[DATA LISTING Boundary: Start]
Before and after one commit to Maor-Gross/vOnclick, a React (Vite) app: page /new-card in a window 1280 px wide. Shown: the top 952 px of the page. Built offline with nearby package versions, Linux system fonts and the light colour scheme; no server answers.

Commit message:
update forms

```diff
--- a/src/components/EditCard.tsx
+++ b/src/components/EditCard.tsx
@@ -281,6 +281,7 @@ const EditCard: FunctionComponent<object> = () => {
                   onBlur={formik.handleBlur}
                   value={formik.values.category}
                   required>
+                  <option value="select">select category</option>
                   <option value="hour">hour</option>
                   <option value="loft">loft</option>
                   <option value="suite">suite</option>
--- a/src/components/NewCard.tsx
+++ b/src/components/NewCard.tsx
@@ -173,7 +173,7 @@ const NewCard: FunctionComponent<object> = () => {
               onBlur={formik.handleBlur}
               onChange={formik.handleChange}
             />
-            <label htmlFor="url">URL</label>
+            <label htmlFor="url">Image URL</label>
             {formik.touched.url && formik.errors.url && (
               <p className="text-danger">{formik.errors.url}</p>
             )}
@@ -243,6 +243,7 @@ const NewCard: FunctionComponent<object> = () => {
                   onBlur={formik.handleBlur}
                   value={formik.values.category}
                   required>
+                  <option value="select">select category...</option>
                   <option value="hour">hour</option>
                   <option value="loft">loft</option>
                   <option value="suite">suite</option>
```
[DATA LISTING Boundary: End]
_TASK REQUIREMENTS_
Scan the listing for "object" and copy out each line that has it.

_ANSWER BELOW_
@@ -281,6 +281,7 @@ const EditCard: FunctionComponent<object> = () => {
@@ -173,7 +173,7 @@ const NewCard: FunctionComponent<object> = () => {
@@ -243,6 +243,7 @@ const NewCard: FunctionComponent<object> = () => {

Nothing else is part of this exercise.